### Task to carry out
Every line holding the string "table" should be copied out of the listing.

### Provided data
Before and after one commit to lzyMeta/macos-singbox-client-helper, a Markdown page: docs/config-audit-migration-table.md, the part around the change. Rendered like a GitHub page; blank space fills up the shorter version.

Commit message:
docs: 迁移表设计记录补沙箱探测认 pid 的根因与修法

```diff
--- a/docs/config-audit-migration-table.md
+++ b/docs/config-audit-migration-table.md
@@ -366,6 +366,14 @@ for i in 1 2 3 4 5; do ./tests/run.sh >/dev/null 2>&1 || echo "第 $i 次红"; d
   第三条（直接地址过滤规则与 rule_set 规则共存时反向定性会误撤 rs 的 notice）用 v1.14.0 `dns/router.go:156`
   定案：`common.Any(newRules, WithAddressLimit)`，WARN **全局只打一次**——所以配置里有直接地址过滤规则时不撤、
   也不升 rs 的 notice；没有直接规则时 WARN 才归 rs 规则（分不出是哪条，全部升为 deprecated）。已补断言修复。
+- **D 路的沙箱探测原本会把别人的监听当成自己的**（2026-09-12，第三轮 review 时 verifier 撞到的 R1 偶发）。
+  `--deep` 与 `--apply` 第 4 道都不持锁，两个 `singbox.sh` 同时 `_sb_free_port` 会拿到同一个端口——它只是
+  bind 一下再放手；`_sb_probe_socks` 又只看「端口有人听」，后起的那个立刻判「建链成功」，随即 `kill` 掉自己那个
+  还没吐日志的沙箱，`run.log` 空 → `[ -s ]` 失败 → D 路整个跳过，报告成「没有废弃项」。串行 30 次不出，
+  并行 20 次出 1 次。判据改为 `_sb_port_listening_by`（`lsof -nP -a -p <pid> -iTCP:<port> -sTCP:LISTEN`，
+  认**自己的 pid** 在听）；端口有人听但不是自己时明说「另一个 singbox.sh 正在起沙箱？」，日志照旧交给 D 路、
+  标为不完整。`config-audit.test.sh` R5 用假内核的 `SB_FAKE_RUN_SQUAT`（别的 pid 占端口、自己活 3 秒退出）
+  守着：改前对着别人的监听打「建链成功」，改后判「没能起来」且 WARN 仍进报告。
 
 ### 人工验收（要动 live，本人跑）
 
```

### Result for this exercise
Before and after one commit to lzyMeta/macos-singbox-client-helper, a Markdown page: docs/config-audit-migration-table.md, the part around the change. Rendered like a GitHub page; blank space fills up the shorter version.
--- a/docs/config-audit-migration-table.md
+++ b/docs/config-audit-migration-table.md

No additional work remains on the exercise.